Published on September 9th, 20130
In God we trust
Do you know what Ganeshotsav really means? Or what the immersion ritual means? When were you going to find out?
The day when Mumbai turns into a fanatic for its favourite God is here. Ganeshotsav kicks off today.
The 10-day Ganeshotsav is Mumbai’s biggest festival, or as I like to call it, Mumbai’s biggest event where the whole city is immersed in the celebrations. From pandals on every corner of the street to houses in different societies setting up Ganesha statues, Ganeshotsav is one big celebration that can’t be missed. To put it succinctly, Mumbai waits for this festival to come all year long, and turns into a very different creature during this festival.
But with each passing year, there is one question that crosses my mind: Are we still only about the festivals that we celebrate?
I am afraid to answer this question because I don’t find any celebrations nowadays that only pertain to God. I see commercialisation, politicisation and vandalisation associated with every festival. I see people who, rather than playing Ganesha songs and propagating His teachings, play songs about Sheilas and Munnis.
The younger generations have always asked their elders – Why do we celebrate so many festivals? The answer to that is, we were a farmer society and a society that believed in values, and that our festivals were the right way to instill those cultural values in us. But with every passing year, whether it is Ganeshotsav, Holi, Navratri or any other festival, it has become more about our convenience rather than our culture. We want to celebrate, but on our terms.
For example, during Ganeshotsav, it is believed that Ganesha visits Earth and stays with us for 10 days. In those 10 days, we are supposed to make him feel welcome. Do our Bollywood item songs make for good welcome songs? Again, the immersion is a symbolic send-off to the God, where it is believed that He takes our misfortunes with Him. How many of us even know about this? Instead of seeing Him off with respect and sombre devotion, we send Him on his way with songs blaring out of loudspeakers. And that’s not all, because we don’t know the prayers and the mantras we need to chant when we worship Him or see Him off, we play recorded CDs that do the job for us. Even when someone else chants the prayers for us, we still don’t bother to find out what the words mean or learn them.

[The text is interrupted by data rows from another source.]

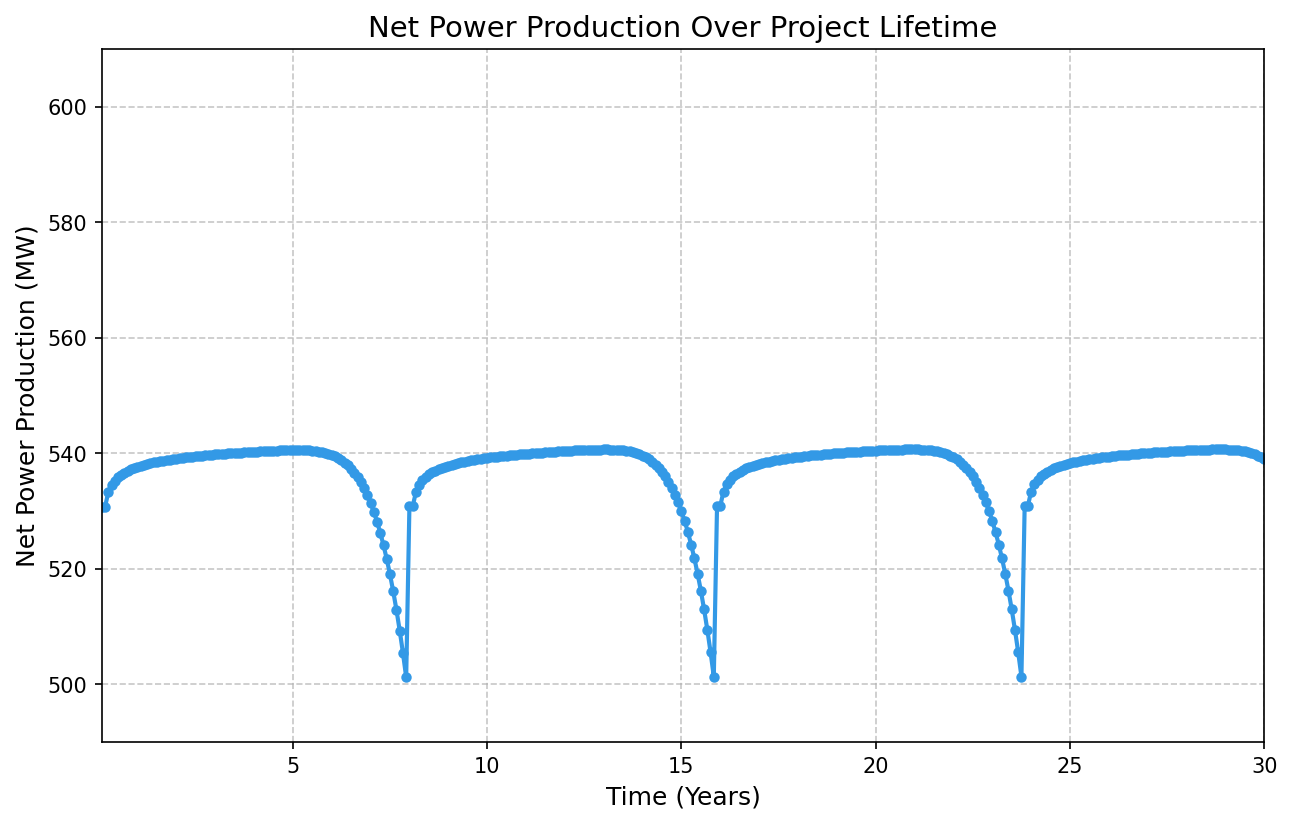
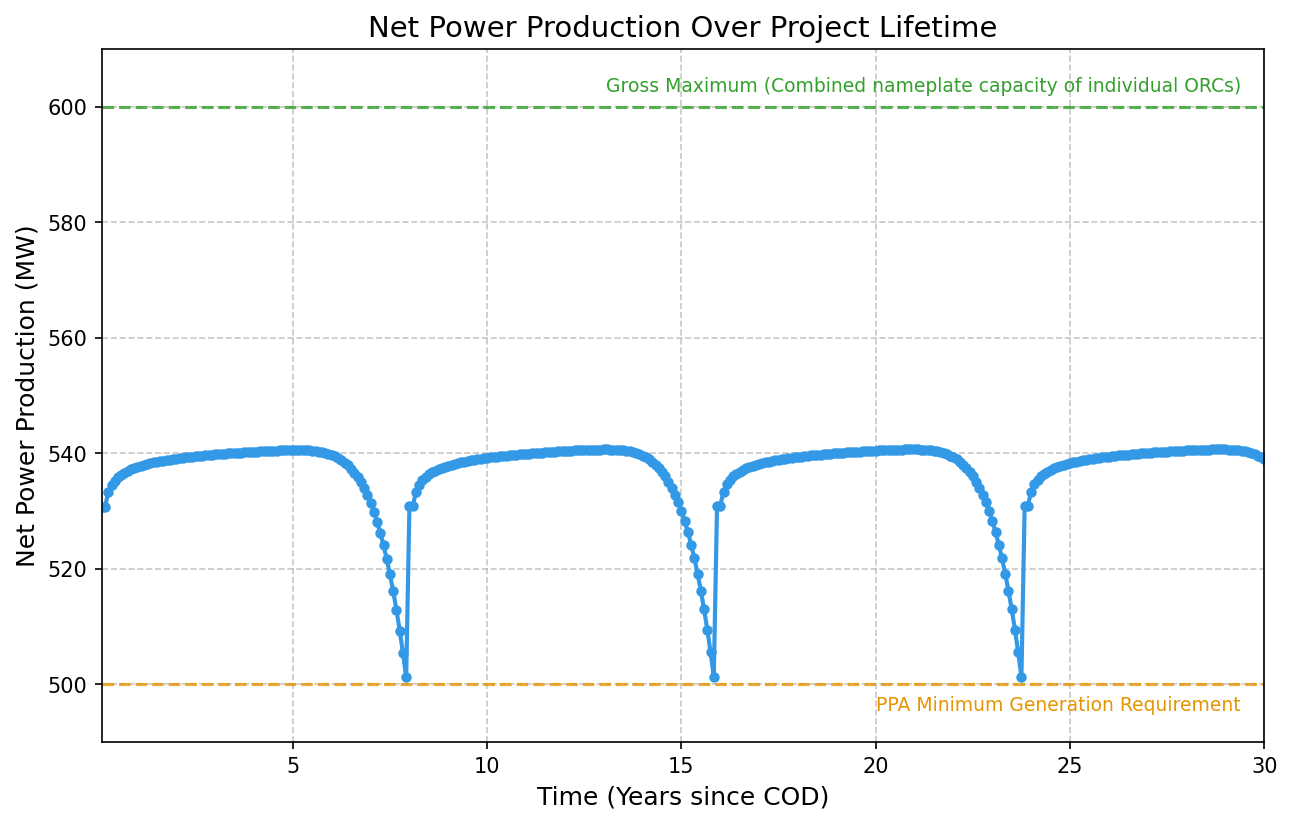
min gen and gross capacity lines

Changed region(s): [[0.4644, 0.091, 0.9598, 0.1214], [0.6811, 0.8192, 0.9598, 0.8799], [0.4025, 0.9405, 0.6502, 1.0]]

diff --git a/src/geophires_docs/generate_fervo_project_cape_5_graphs.py b/src/geophires_docs/generate_fervo_project_cape_5_graphs.py
@@ -62,13 +62,30 @@ def generate_net_power_graph(
     ax.plot(years, net_power, color='#3399e6', linewidth=2, marker='o', markersize=4)
 
     # Set labels and title
-    ax.set_xlabel('Time (Years)', fontsize=12)
+    ax.set_xlabel('Time (Years since COD)', fontsize=12)
     ax.set_ylabel('Net Power Production (MW)', fontsize=12)
     ax.set_title('Net Power Production Over Project Lifetime', fontsize=14)
 
     # Set axis limits
     ax.set_xlim(years.min(), years.max())
     ax.set_ylim(490, 610)
+
+    # Add horizontal reference lines
+    ax.axhline(y=500, color='#e69500', linestyle='--', linewidth=1.5, alpha=0.8)
+    ax.text(
+        years.max() * 0.98, 498, 'PPA Minimum Generation Requirement', ha='right', va='top', fontsize=9, color='#e69500'
+    )
+
+    ax.axhline(y=600, color='#33a02c', linestyle='--', linewidth=1.5, alpha=0.8)
+    ax.text(
+        years.max() * 0.98,
+        602,
+        'Gross Maximum (Combined nameplate capacity of individual ORCs)',
+        ha='right',
+        va='bottom',
+        fontsize=9,
+        color='#33a02c',
+    )
 
     # Add grid for better readability
     ax.grid(True, linestyle='--', alpha=0.7)
@@ -158,8 +175,10 @@ def generate_fervo_project_cape_5_graphs(
         singh_et_al_base_simulation_result: GeophiresXResult = singh_et_al_base_simulation[1]
 
         # generate_net_power_graph(
-        #     singh_et_al_base_simulation_result, output_dir, filename='singh_et_al_base_simulation-net-power-production.png'
+        #     singh_et_al_base_simulation_result, output_dir,
+        #     filename='singh_et_al_base_simulation-net-power-production.png'
         # )
+
         generate_production_temperature_graph(
             singh_et_al_base_simulation_result,
             output_dir,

I am not going all Right-wing here and demanding that you must believe in God. I just feel that you should do things only because you believe in doing them, not because you want to show off or prove a point to someone.
Not many know what the word ‘Ganapati’ means. ‘Gana’ means ‘community’ and ‘pati’ means ‘the head’. The legends of Ganesha always talk about being prosperous in the real sense of the word, and spreading happiness no matter what. But all these years, I have been seeing that the festival has just turned into an event where people get drunk and are least interested in maintaining the sanctity of the elephant God. They play loudspeakers that blast out music and hurt birds and animals, that ruin any chances that students may have of studying in a quiet environment. Then there are the pandals themselves, which take up half the road and harm people’s commutes. Why can’t a celebration be complete nowadays without disrupting normal life and societal norms?
Let’s celebrate the festival the way it is supposed to be celebrated – with love and respect for human beings and the environment, with the involvement of the community and while focussing on what’s most important, Lord Ganesha. Since He is also known as the God of Wisdom, my only prayer for him this year is that he showers us with wisdom, since we’ve all forgotten what His festival is all about.
Jatin Sharma is a media professional who does not want to grow up, because if he grows up, he will be like everybody else.
(Pictures courtesy full2faltu.wordpress.com, postnoon.com)